Work instructions — Find the string "title" in the entries and copy each line that has it.

(Web document revisions)
[Start of Attachment]
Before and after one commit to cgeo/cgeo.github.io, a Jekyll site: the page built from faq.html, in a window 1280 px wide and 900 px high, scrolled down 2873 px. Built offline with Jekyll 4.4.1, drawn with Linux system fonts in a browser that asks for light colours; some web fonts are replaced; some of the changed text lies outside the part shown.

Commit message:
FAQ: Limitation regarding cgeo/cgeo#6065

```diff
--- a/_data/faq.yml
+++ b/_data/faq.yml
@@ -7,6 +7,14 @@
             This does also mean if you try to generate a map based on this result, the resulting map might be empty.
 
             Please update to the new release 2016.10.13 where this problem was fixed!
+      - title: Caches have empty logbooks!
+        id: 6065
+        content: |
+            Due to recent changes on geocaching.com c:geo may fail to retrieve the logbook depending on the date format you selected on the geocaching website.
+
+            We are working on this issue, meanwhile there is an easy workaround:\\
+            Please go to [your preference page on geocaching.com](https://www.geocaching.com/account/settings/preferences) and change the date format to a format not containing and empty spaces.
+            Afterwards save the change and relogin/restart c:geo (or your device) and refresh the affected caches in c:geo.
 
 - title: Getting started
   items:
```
[End of Attachment]
[Start of Attachment]
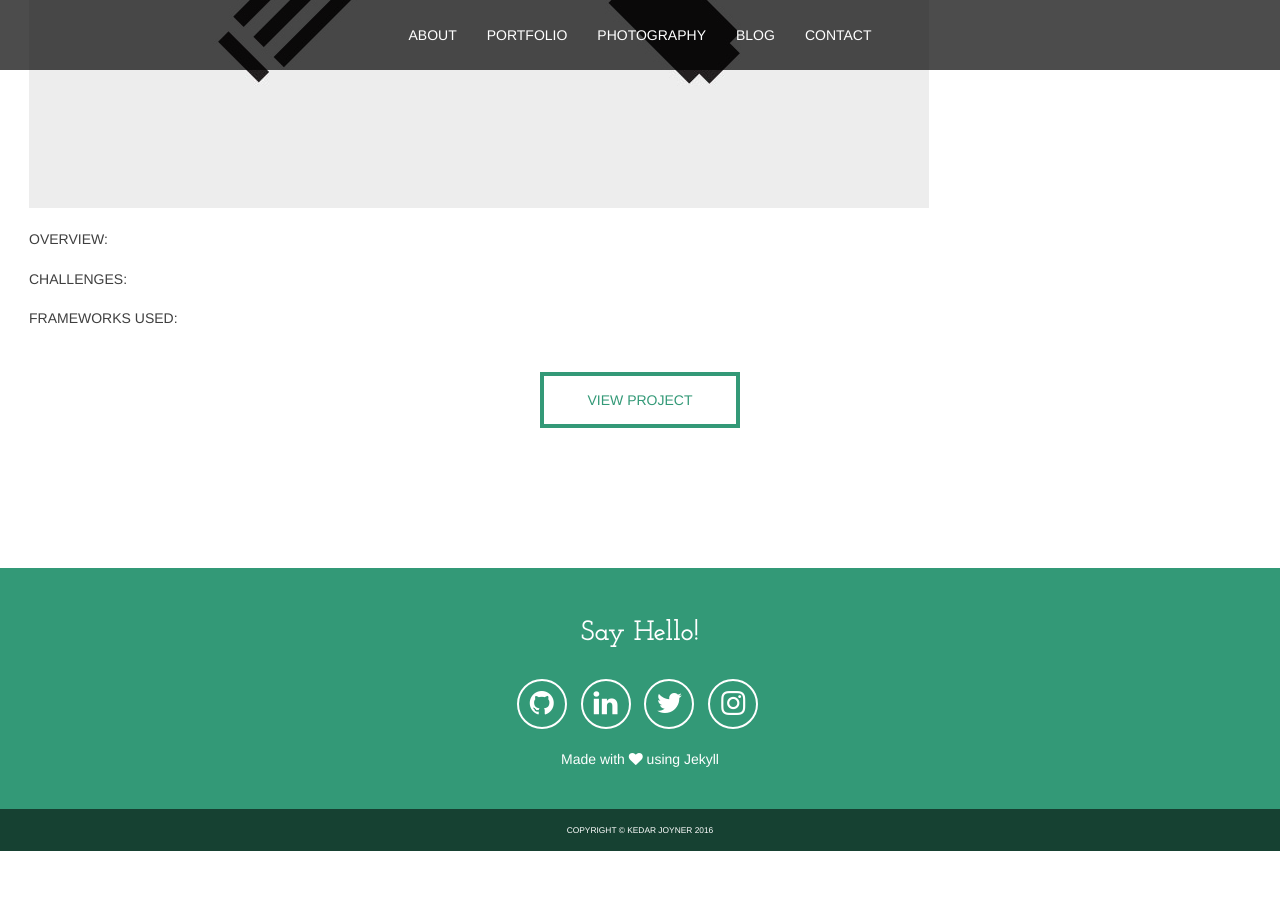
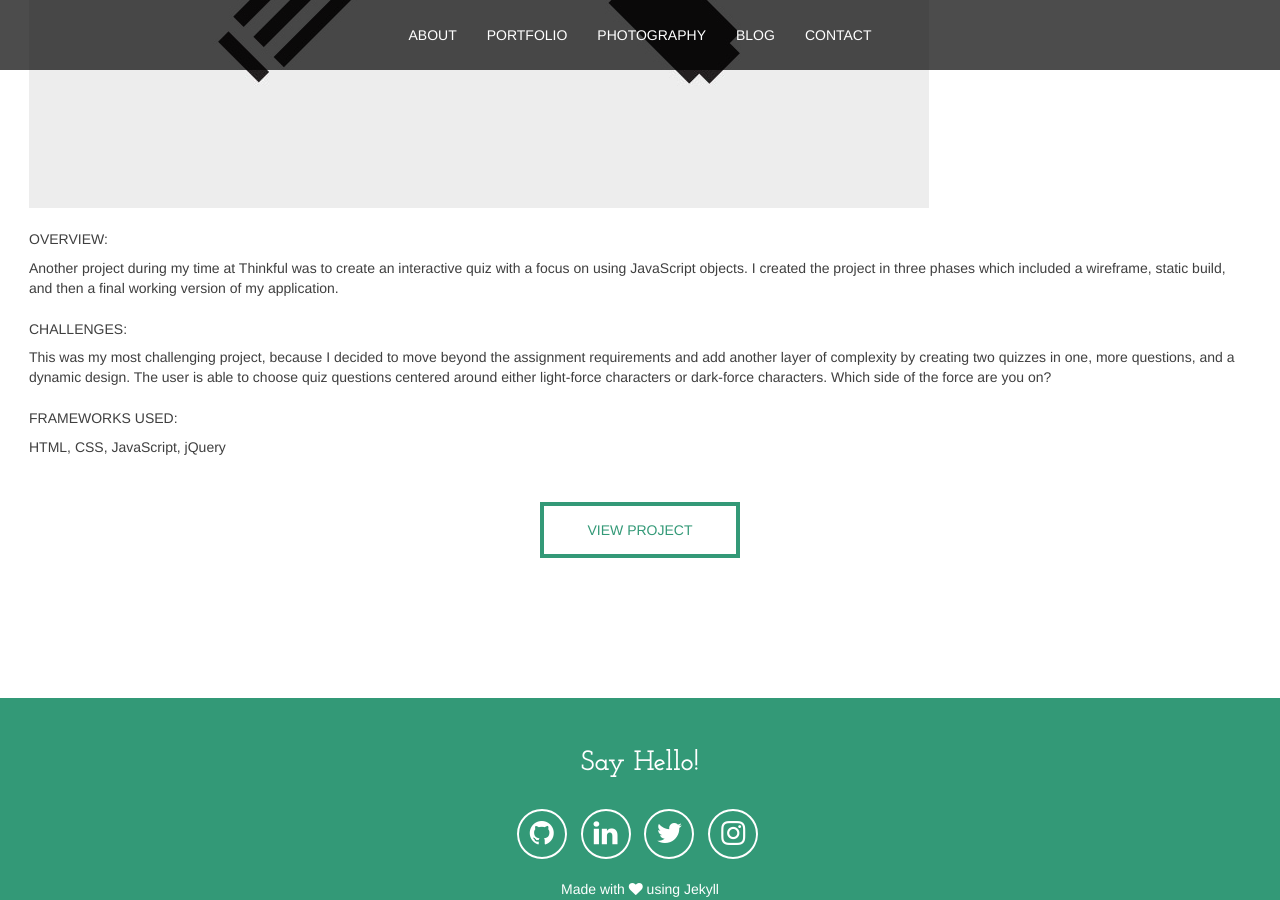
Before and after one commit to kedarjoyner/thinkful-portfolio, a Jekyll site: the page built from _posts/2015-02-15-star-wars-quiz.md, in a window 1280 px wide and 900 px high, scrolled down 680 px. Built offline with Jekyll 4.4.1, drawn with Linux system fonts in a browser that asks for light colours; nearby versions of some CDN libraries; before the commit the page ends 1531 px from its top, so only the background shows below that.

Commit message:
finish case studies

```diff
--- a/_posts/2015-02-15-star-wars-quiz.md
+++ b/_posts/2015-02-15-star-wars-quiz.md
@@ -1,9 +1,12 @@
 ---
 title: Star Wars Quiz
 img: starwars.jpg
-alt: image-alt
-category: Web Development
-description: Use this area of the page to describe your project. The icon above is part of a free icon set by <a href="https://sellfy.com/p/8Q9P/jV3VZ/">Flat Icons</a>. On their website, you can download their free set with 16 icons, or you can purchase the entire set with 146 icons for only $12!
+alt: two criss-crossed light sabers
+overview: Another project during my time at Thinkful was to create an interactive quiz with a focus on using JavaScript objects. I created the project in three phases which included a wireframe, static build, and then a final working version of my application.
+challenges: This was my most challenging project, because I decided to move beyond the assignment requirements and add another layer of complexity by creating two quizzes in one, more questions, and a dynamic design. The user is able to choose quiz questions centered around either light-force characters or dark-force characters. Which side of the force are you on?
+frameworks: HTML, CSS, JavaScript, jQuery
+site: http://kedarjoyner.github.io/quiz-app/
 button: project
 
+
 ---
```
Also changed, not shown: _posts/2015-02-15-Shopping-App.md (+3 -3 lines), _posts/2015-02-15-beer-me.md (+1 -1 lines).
[End of Attachment]
Output —
+      - title: Caches have empty logbooks!
 - title: Getting started
 title: Star Wars Quiz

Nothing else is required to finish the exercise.